In the fall in Jackson Hole the frost swipes the leaves from the trees like a mad painter stripping wet paint from his canvas. But this fall the frost had touched only lightly, and the aspens and the cottonwoods had turned translucent and yellow. The first light stroked the cornices of the Gable Peaks, and the granite rims turned pink, and the snow at the top was also pink. The leaves of the chokecherries turned the color of tree-ripened peaches, and the mountain ash was red with its clusters of seeds as shiny as red porcelain peas, and the wild geese flew across a Mediterranean sky proclaiming their profound joy, and the early light was aglow on Jenny’s face and on her hair.
“Soon the leaves will fall down,” I said. “It makes me sad.
“The leaves have no regret,” she said. “It’s only change, and change is beautiful.”
Then it came blurting out: “Jenny, there must be something wrong with you.”
“Of course there’s nothing wrong with me,” she replied still gazing into the early morning light. The light was light yellow.
“Then why would such a woman as you fall in love with the likes of me? You’ll have to admit, there must be something wrong.”
She turned to study me. “Argus, are you feeling bad?”
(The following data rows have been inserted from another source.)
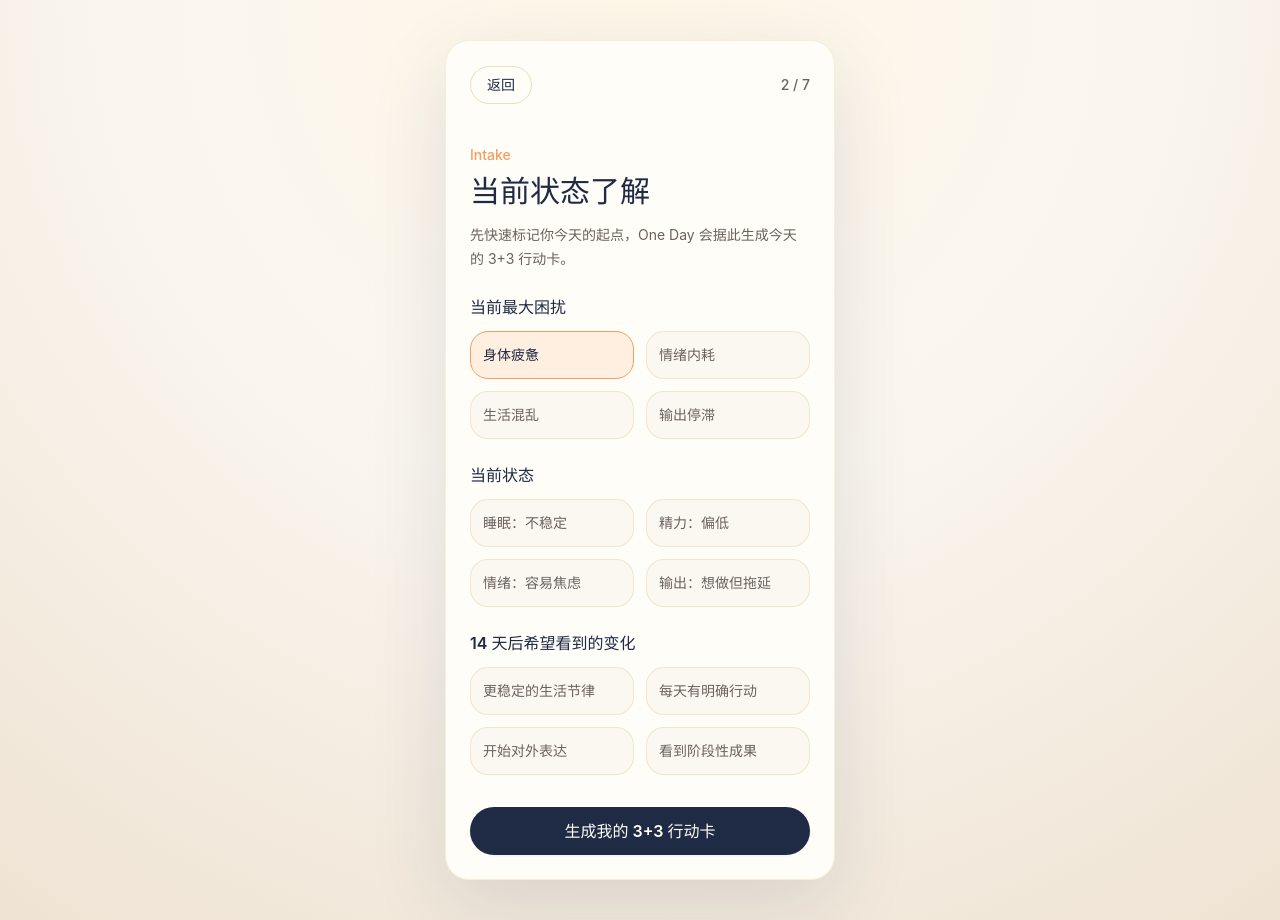
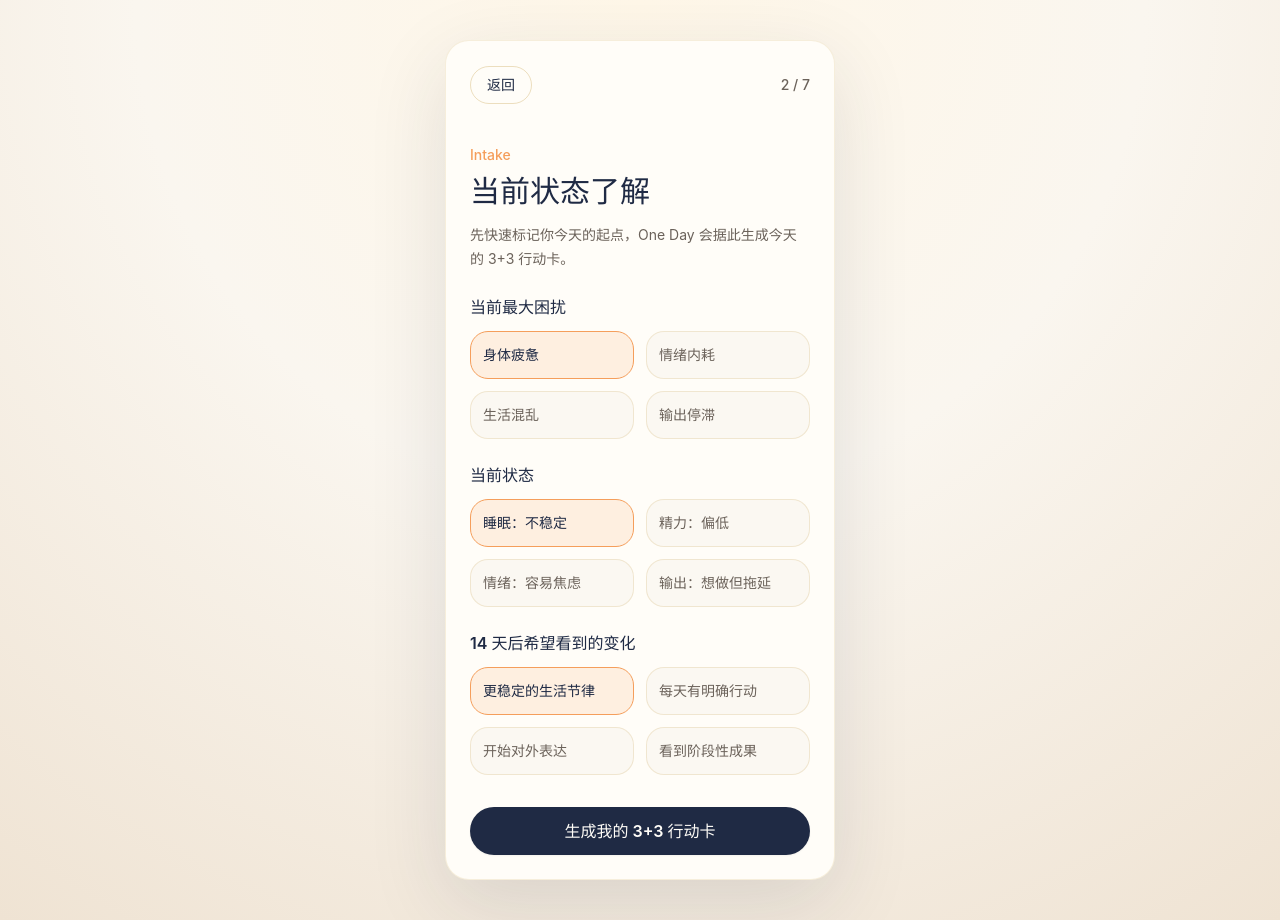
Before and after one commit to swen-chan/oneday, a React (Vite) app: page / in a window 1280 px wide. Both pictures are taken after a click on the button "开始我的 One Day". Built offline with nearby package versions, Linux system fonts and the light colour scheme.

Commit message:
fix: make intake option groups selectable

```diff
--- a/src/pages/Intake.tsx
+++ b/src/pages/Intake.tsx
@@ -25,6 +25,7 @@ function OptionGroup({ title, options, selectedId, onSelect }: OptionGroupProps)
             <button
               key={option.id}
               type="button"
+              aria-pressed={isSelected}
               onClick={() => onSelect?.(option.id)}
               className={`min-h-12 rounded-[18px] border px-3 py-3 text-left text-sm font-medium leading-5 transition ${
                 isSelected
@@ -43,6 +44,8 @@ function OptionGroup({ title, options, selectedId, onSelect }: OptionGroupProps)
 
 export function Intake({ onContinue }: IntakeProps) {
   const [selectedConcern, setSelectedConcern] = useState(demoData.intake.concerns[0].id);
+  const [selectedState, setSelectedState] = useState(demoData.intake.currentState[0].id);
+  const [selectedChange, setSelectedChange] = useState(demoData.intake.desiredChanges[0].id);
 
   return (
     <div className="flex flex-1 flex-col">
@@ -63,8 +66,18 @@ export function Intake({ onContinue }: IntakeProps) {
           selectedId={selectedConcern}
           onSelect={setSelectedConcern}
         />
-        <OptionGroup title="当前状态" options={demoData.intake.currentState} />
-        <OptionGroup title="14 天后希望看到的变化" options={demoData.intake.desiredChanges} />
+        <OptionGroup
+          title="当前状态"
+          options={demoData.intake.currentState}
+          selectedId={selectedState}
+          onSelect={setSelectedState}
+        />
+        <OptionGroup
+          title="14 天后希望看到的变化"
+          options={demoData.intake.desiredChanges}
+          selectedId={selectedChange}
+          onSelect={setSelectedChange}
+        />
       </div>
 
       <PrimaryButton onClick={onContinue} className="mt-8">
```
Also changed, not shown: 1 other file (tests, documents, lock files or other folders).
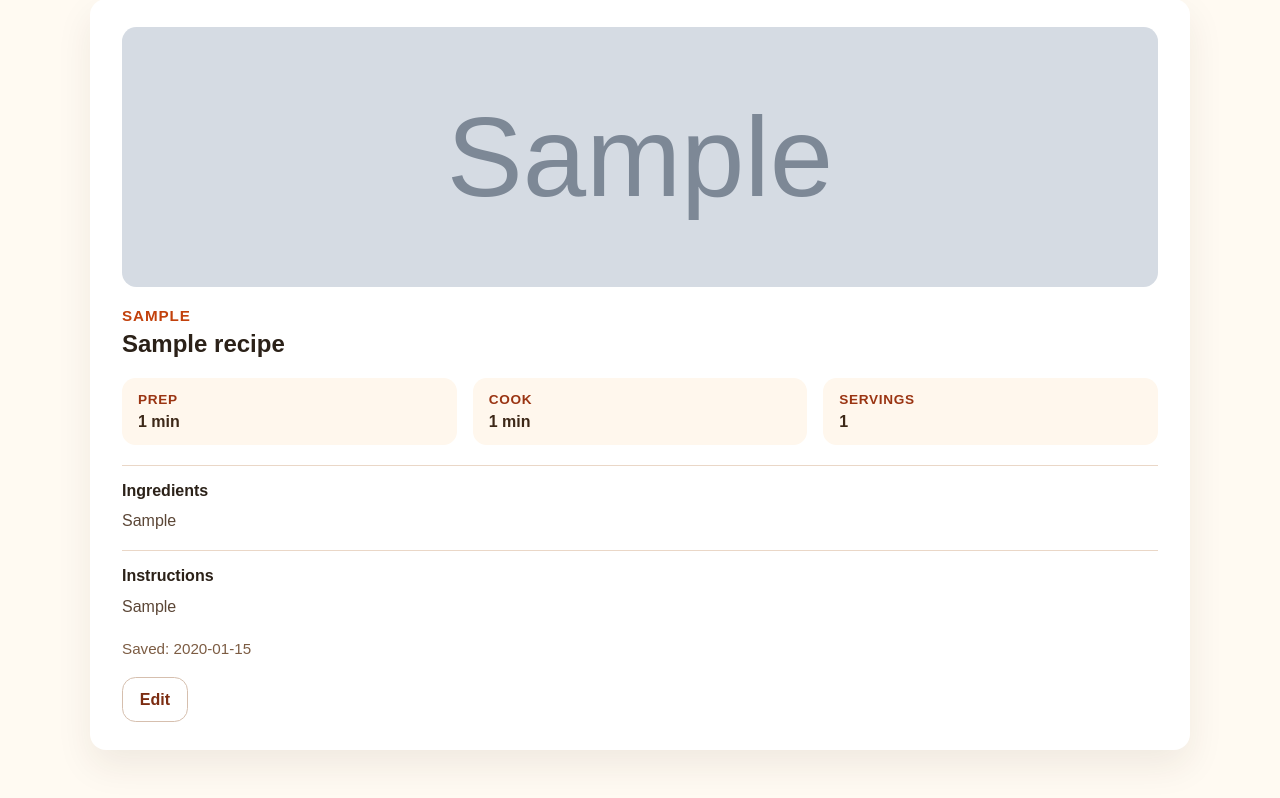
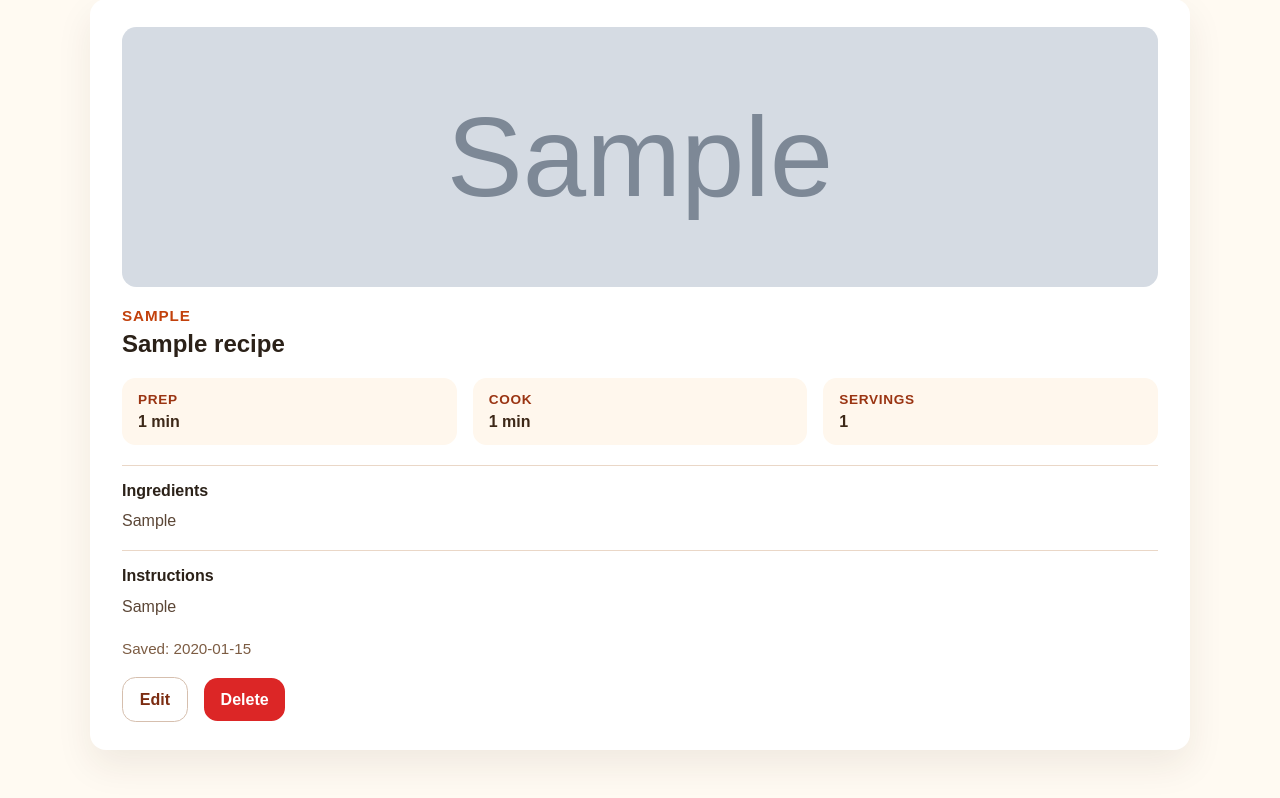
Before and after one commit to J0hn316/Flask-Recipe-Manager, a Flask app: page / in a window 1280 px wide. Shown: the part 1429-2227 px from the top of the page. Run offline with Flask 3, Linux system fonts and the light colour scheme; tables that the repository leaves empty hold one stand-in row (values such as "Sample post"); grey boxes marked "Sample" are stand-in pictures.

Commit message:
Implement recipe deletion functionality with UI integration

```diff
--- a/app.py
+++ b/app.py
@@ -8,6 +8,7 @@ from database import (
     get_all_recipes,
     get_recipe_by_id,
     update_recipe,
+    delete_recipe,
 )
 
 app = Flask(__name__)
@@ -128,3 +129,16 @@ def edit_recipe(recipe_id: int) -> str:
         "edit_recipe.html",
         recipe=recipe,
     )
+
+
+@app.route("/recipes/<int:recipe_id>/delete", methods=["POST"])
+def remove_recipe(recipe_id: int) -> str:
+    recipe = get_recipe_by_id(recipe_id)
+
+    if recipe is None:
+        return redirect(url_for("home"))
+
+    delete_recipe_image(recipe["image_filename"])
+    delete_recipe(recipe_id)
+
+    return redirect(url_for("home"))
--- a/database.py
+++ b/database.py
@@ -172,3 +172,19 @@ def update_recipe(
         connection.commit()
     finally:
         connection.close()
+
+
+def delete_recipe(recipe_id: int) -> None:
+    connection = get_connection()
+
+    try:
+        connection.execute(
+            """
+            DELETE FROM recipes
+            WHERE id = ?
+            """,
+            (recipe_id,),
+        )
+        connection.commit()
+    finally:
+        connection.close()
--- a/static/css/styles.css
+++ b/static/css/styles.css
@@ -369,3 +369,22 @@ body {
 .secondary-link:hover {
   background-color: #fff7ed;
 }
+
+.recipe-actions form {
+  margin: 0;
+}
+
+.danger-button {
+  border: none;
+  border-radius: 0.85rem;
+  padding: 0.8rem 1.05rem;
+  background-color: #dc2626;
+  color: #ffffff;
+  font: inherit;
+  font-weight: bold;
+  cursor: pointer;
+}
+
+.danger-button:hover {
+  background-color: #b91c1c;
+}
--- a/templates/index.html
+++ b/templates/index.html
@@ -176,6 +176,11 @@
         <a href="{{ url_for('edit_recipe', recipe_id=recipe['id']) }}" class="secondary-link">
           Edit
         </a>
+        <form method="POST" action="{{ url_for('remove_recipe', recipe_id=recipe['id']) }}">
+          <button type="submit" class="danger-button">
+            Delete
+          </button>
+        </form>
       </div>
     </article>
     {% endfor %}
```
I tried to explain to her that it was as if she were blind, and being blind had fallen in love with a person who people with eyes would have found unattractive to the extreme.
“You can’t see yourself, Argus. You can’t see your soul and you can’t see your beauty.”
“You can’t see how crazy things are in here,” I said. “It’s like the lions are loose inside the circus tent and the people are panicked and running every which way trying to get out.”
“You’re very brave to live in such a place, Argus.”
“No,” I said. “I am the world’s greatest coward. And I think I am insane and…”
“Argus,” Jenny said putting her arms around me and looking up into my eyes—she didn’t have to look up very far—”that is what I love about you. You are who you are and…”
“Maybe I’m crazy, Jenny,” I said. “Maybe that’s the truth.”
“No, Argus. You’re not crazy. It’s crazy out there. Not knowing what’s real is real.”
“My God!” I cried. “That’s really crazy!”
“Besides, you’re an animal,” she said bearing her teeth and letting out a growl and laughing, and then she grabbed me in ways and in places, and we were like mating tigers, growling and wrestling and screaming, and after that when we lay together in each other’s arms she said, “I love you for many, many deep reasons,” and I felt clear about it for the moment, and I felt beautiful.
That is what falling in love is about, I thought. It’s when the other shows you your own beauty in such a way that you can, for that magical instant, see it, and you can feel love for yourself.